Henry Ellis “Harry” Hoad, 1897-1917

Chaz Brenchley found a family bible with a school recommendation in it, and then found out what happened to poor Harry Hoad, such a promising boy, along with most of his generation.

And I thought he’d be dead anyway, he was born a hundred and twenty years ago. He died ninety years ago. But he could have lived seventy years and left things to posterity. He might have become a great artist, or maybe not, maybe he’d have been a draughtsman in an office and a husband and a father and a grandfather. But he didn’t, poor Harry. I keep thinking of his parents putting that recommendation into the bible. It was probably all they had of him. They must have been so proud. But the bible was left in the attic. Maybe the whole family died out with Harry. Our lives are so fragile, so easily lost, so quickly forgotten.

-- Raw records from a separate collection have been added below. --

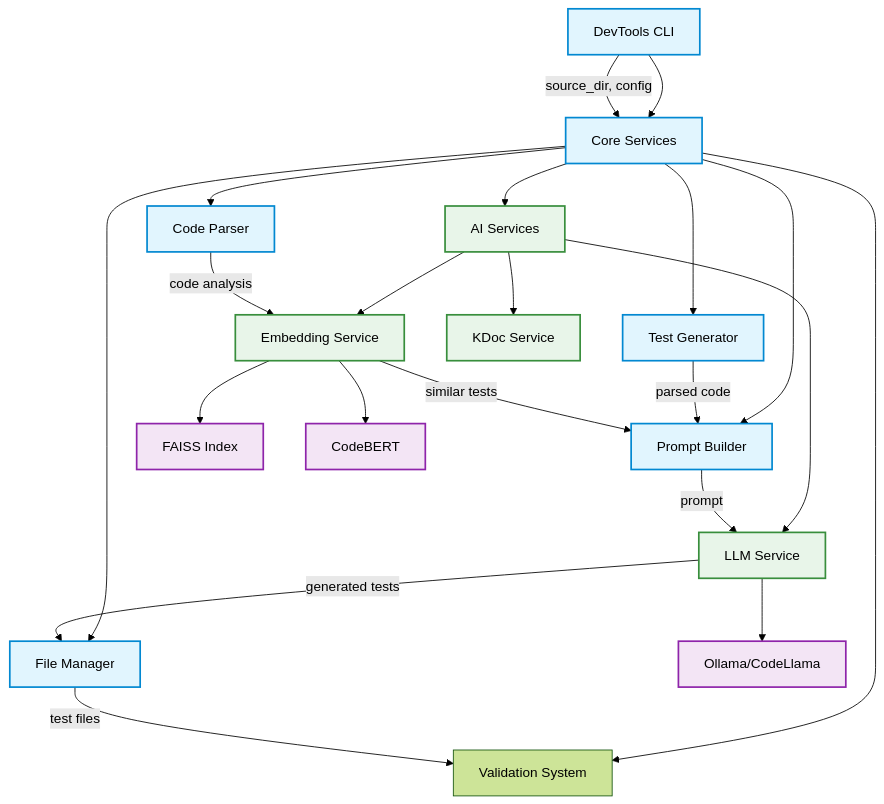
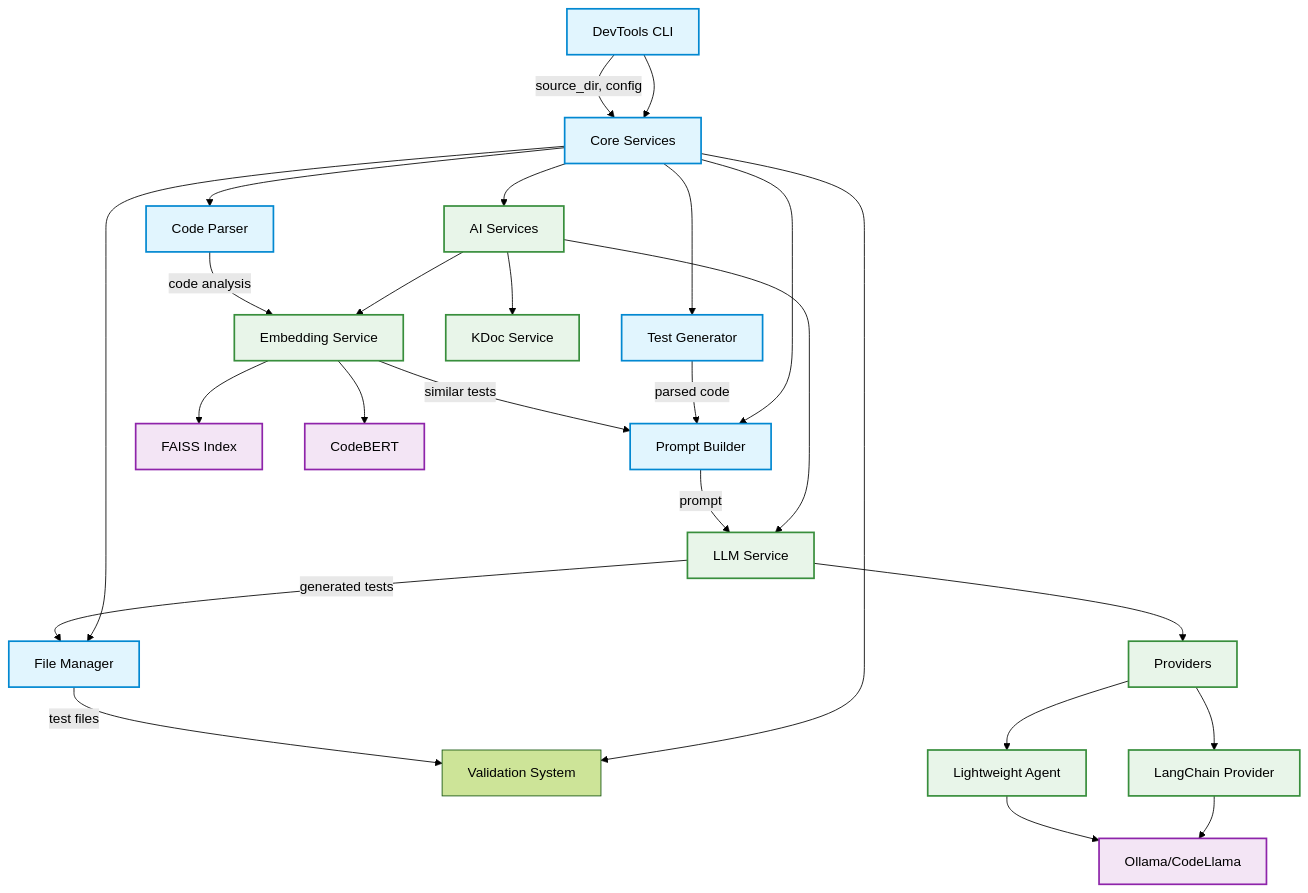
One commit to adityakamath-90/DevTools changed the first of 5 diagrams in docs/DIAGRAMS.md. Above: the diagram before and after it, drawn with Mermaid (forest theme). The commit also changed 3 other files, not shown here.

````diff
--- a/docs/DIAGRAMS.md
+++ b/docs/DIAGRAMS.md
@@ -7,40 +7,46 @@
 ```mermaid
 graph TD
     %% Main Components
     CLI[DevTools CLI] --> Core[Core Services]
     Core --> AI[AI Services]
     Core --> Validation[Validation System]
     
     %% Core Services
     Core --> TestGen[Test Generator]
     Core --> PromptBuilder[Prompt Builder]
     Core --> Parser[Code Parser]
     Core --> FileMgr[File Manager]
     
     %% AI Services
     AI --> LLM[LLM Service]
     AI --> Embedding[Embedding Service]
     AI --> KDoc[KDoc Service]
     
+    %% LLM Path Alternatives
+    LLM --> Providers[Providers]
+    Providers --> LC[LangChain Provider]
+    Providers --> LA[Lightweight Agent]
+    LC --> Ollama[Ollama/CodeLlama]
+    LA --> Ollama
+    
     %% External Dependencies
-    LLM --> Ollama[Ollama/CodeLlama]
     Embedding --> FAISS[FAISS Index]
     Embedding --> CodeBERT[CodeBERT]
     
     %% Data Flow
     CLI -->|source_dir, config| Core
     TestGen -->|parsed code| PromptBuilder
     PromptBuilder -->|prompt| LLM
     LLM -->|generated tests| FileMgr
     Parser -->|code analysis| Embedding
     Embedding -->|similar tests| PromptBuilder
     FileMgr -->|test files| Validation
     
     classDef component fill:#e1f5fe,stroke:#0288d1,stroke-width:2px
     classDef service fill:#e8f5e9,stroke:#388e3c,stroke-width:2px
     classDef external fill:#f3e5f5,stroke:#8e24aa,stroke-width:2px
     
     class CLI,Core,TestGen,PromptBuilder,Parser,FileMgr component
-    class AI,LLM,Embedding,KDoc service
+    class AI,LLM,Embedding,KDoc,Providers,LC,LA service
     class Ollama,FAISS,CodeBERT external
 ```
````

The last thing the world needs is more Great War poetry, or even songs, but there you go. Here’s Ken Walton singing it to his own tune.

Young Harry Hoad was an excellent lad
His conduct was good and his schoolwork not bad,
He was good with his drawing since he was just small
But he’s nobody’s grand-dad at all.

He’s nobody’s grand-dad, no grand-dad at all
No pictures for birthdays, no kicking a ball,
No kids rushing out at his step in the hall,
He’s nobody’s grand-dad at all

He was somebody’s pupil and somebody’s son
He was well recommended, he worked and he won
They must have been proud, he was grown up and tall,
But he’s nobody’s grand-dad at all.


He was Corporal Hoad, he went over the top
In the war in the trenches that no-one could stop
He was brave and determined, he answered the call
But he’s nobody’s grand-dad at all.


Now all that remains is his headmaster’s word
And a cross in a field, and the fact that we heard
What we’re learning today of his life and his fall,
For he’s nobody’s grand-dad at all.